Teams that expect to win come in different shapes and sizes in terms of payrolls and financial might so another tack to analyze spending is through the prism of franchise wealth. Instead of separating teams by wins, I divided teams into three groups depending on their franchise value at Forbes. For the top group, I set the cutoff at $3 billion, so only the Yankees, Dodgers, Red Sox, Cubs, and Giants are included. In the middle, I put the 11 teams with values from $1.5 billion to $2.3 billion, with the lowest group comprising the 14 teams with franchise values from $1 billion to $1.35 billion. While the groups are different in number, the total franchise values are pretty close together.
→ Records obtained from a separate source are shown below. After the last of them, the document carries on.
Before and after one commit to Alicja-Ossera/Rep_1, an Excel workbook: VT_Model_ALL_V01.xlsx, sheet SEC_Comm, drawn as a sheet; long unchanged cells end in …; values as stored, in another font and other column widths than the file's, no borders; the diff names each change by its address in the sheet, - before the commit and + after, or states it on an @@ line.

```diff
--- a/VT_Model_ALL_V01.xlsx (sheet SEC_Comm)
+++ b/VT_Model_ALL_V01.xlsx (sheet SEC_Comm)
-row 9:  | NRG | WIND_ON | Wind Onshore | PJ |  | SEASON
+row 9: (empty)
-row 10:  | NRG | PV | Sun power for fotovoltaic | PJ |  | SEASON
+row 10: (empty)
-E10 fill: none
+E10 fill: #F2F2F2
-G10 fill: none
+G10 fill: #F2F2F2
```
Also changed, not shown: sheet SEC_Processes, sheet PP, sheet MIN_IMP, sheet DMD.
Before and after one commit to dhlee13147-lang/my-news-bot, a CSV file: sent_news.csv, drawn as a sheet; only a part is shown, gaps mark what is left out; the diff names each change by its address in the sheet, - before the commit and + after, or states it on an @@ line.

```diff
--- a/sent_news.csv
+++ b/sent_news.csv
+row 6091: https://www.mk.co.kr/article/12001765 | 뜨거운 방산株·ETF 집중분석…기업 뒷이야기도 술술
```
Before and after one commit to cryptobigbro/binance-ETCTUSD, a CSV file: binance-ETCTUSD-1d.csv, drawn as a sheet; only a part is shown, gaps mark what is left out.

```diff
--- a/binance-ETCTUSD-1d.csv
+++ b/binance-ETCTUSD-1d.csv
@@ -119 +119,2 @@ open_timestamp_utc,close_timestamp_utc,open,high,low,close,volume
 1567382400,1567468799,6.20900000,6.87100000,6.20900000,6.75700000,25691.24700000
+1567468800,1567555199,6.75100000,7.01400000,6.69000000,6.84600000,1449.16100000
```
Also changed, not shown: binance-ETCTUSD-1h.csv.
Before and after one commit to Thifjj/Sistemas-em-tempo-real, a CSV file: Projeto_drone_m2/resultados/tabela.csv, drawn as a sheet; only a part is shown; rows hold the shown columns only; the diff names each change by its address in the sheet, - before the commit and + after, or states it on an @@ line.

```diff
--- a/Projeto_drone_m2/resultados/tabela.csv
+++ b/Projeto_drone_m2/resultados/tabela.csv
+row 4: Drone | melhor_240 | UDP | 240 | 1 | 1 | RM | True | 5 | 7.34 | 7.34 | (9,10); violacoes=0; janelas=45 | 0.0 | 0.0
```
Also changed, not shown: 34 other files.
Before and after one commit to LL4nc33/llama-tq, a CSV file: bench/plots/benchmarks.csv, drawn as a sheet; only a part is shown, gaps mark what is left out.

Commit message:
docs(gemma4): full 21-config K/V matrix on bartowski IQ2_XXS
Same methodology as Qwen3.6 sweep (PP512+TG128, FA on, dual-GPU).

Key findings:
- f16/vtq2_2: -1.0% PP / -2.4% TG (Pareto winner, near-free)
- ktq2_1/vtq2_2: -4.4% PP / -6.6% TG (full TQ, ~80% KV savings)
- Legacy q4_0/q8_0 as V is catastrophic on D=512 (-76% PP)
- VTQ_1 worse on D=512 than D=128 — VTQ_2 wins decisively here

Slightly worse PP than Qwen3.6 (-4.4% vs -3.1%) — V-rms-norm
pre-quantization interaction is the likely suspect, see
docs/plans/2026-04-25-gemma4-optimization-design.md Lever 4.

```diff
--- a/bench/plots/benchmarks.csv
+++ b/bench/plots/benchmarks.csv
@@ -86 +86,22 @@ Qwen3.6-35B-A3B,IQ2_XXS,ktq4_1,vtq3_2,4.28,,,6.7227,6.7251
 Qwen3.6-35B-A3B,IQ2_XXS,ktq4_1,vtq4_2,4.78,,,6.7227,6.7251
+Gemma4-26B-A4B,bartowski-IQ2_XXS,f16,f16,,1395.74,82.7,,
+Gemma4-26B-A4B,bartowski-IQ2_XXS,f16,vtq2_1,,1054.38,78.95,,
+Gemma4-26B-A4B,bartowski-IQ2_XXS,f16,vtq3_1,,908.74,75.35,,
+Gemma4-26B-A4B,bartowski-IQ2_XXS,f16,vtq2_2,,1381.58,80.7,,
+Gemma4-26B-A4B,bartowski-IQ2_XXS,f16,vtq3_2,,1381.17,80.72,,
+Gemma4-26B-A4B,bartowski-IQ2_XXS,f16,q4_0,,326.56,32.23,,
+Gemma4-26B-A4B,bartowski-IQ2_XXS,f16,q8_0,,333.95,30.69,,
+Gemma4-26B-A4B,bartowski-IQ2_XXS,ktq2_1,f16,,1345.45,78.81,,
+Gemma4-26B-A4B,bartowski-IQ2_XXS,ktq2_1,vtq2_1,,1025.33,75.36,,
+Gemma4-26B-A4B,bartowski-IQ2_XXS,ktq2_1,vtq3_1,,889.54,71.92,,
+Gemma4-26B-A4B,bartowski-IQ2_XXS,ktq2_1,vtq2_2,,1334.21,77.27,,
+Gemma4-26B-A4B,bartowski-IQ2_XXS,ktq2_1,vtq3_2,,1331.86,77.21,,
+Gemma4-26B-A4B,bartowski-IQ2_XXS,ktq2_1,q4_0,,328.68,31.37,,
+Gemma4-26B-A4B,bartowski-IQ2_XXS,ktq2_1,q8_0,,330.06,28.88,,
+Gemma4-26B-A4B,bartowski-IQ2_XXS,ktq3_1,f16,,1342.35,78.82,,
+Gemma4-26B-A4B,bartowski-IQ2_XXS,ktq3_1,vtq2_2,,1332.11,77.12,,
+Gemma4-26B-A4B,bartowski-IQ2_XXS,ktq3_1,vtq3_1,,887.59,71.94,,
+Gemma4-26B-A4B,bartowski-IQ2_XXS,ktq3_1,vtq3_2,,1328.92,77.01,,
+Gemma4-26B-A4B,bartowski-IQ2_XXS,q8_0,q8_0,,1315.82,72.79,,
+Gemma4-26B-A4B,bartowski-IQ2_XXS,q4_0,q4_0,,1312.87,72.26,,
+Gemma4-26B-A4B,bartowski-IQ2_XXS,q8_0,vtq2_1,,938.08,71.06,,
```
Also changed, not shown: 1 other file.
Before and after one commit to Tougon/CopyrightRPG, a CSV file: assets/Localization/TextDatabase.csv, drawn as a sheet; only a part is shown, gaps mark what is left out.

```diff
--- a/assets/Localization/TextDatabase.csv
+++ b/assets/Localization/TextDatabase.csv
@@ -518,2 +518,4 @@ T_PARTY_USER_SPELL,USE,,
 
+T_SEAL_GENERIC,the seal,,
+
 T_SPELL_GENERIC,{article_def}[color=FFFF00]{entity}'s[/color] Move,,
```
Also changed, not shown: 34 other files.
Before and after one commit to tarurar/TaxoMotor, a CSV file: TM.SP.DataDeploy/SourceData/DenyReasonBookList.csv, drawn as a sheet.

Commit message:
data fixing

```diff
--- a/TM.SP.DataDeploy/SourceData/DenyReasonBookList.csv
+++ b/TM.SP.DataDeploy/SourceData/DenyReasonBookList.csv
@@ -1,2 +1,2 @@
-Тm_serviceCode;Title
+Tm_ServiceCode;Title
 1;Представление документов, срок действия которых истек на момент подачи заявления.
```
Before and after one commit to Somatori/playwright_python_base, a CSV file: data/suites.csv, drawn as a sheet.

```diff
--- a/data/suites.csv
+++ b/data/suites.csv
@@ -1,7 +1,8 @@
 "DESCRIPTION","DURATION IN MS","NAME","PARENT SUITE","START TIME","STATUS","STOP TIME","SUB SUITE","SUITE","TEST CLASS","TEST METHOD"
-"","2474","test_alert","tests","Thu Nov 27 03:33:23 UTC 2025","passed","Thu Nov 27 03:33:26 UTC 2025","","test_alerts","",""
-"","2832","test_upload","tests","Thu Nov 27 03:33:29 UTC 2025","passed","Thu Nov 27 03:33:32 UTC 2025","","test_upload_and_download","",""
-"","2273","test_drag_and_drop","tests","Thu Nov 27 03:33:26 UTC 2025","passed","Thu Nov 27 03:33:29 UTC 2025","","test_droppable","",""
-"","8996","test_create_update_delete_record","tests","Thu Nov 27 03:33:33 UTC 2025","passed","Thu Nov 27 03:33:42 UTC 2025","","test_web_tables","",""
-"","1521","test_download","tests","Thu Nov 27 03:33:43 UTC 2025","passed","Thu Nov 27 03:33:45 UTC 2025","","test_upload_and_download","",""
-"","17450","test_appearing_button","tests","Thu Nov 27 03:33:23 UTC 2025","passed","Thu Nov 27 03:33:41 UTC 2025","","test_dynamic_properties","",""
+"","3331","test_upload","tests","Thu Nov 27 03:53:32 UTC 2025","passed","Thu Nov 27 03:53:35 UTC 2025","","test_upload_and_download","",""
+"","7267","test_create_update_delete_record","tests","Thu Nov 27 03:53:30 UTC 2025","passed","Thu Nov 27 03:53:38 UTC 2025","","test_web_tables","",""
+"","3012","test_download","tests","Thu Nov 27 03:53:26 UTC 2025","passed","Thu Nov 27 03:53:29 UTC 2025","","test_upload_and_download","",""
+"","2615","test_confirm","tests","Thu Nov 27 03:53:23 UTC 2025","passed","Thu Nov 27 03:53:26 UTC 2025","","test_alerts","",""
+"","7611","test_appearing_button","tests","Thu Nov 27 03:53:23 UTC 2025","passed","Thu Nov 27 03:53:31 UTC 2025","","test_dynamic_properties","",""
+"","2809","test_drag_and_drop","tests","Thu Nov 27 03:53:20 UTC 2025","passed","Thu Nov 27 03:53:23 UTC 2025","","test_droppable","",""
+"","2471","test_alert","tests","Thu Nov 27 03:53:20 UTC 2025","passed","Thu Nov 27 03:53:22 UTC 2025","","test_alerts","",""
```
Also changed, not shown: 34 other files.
Here’s how those groups have spent over the last three offseasons:
|Franchise Value||Teams||Players||Dollars||$/WAR (2018-2020)|
|$3B+||15||40||$1075 M||$8.9 M|
|$1.5 B-$2.3 B||33||110||$2520 M||$8.7 M|
|$1.5 B-||42||96||$1463 M||$8.3 M|
We can argue about whether the small-market teams need to spend less and be more efficient, but the table above suggests that they don’t and they aren’t. Whatever financial might the most valuable teams in baseball have, it doesn’t look like they’ve been using it in the free agent market. The smaller-market teams are spending less per contract, but in terms of projected production, they get pretty close to the same thing as the biggest teams in the sport. Now, we’ll add a column that includes this offseason only:
|Franchise Value||Teams||Players||Dollars||$/WAR (2018-2020)||2020 Only|
|$3B+||15||40||$1075 M||$8.9 M||$8.6 M|
|$1.5 B-$2.3 B||33||110||$2520 M||$8.7 M||$9.3 M|
|$1.5 B-||42||96||$1463 M||$8.3 M||$9.3 M|
For the upper echelon, the spending consists almost entirely of Gerrit Cole, with the rest of the big-money teams sitting out free agency. We see the middle class of teams spending more for a win, but then we also see the smaller-markets doing the same. It’s possible to see this as a desirable result with all the teams spending the same for a win, but it is a little odd to see the lack of competition. If there were full revenue sharing, then this might make some sense, but the higher-revenue clubs are making a lot more money than those in smaller markets and simply opting not to spend like it.
We’ve seen many of the richest franchises cry poor over the last few years, and it looks like this offseason some teams closer to the middle are beginning to step up. Because the competition is so staggered, we’ve seen what it looks like with very few teams in on the bidding at all after 2017 and 2018, and we’ve seen what it looks like with a rising middle group this offseason, but payrolls have remained static because everyone has been acting the same no matter how much money their franchise is worth and no matter where they are on the win curve. Competition breeds excitement and that’s good for the game. It’s been lacking the last few seasons and this offseason brings some hope for the upcoming year, but the possibility remains that the decent offseason this year is just an anomaly and we’ll go back to the dullness of previous winters a year from now.
Craig Edwards can be found on twitter @craigjedwards.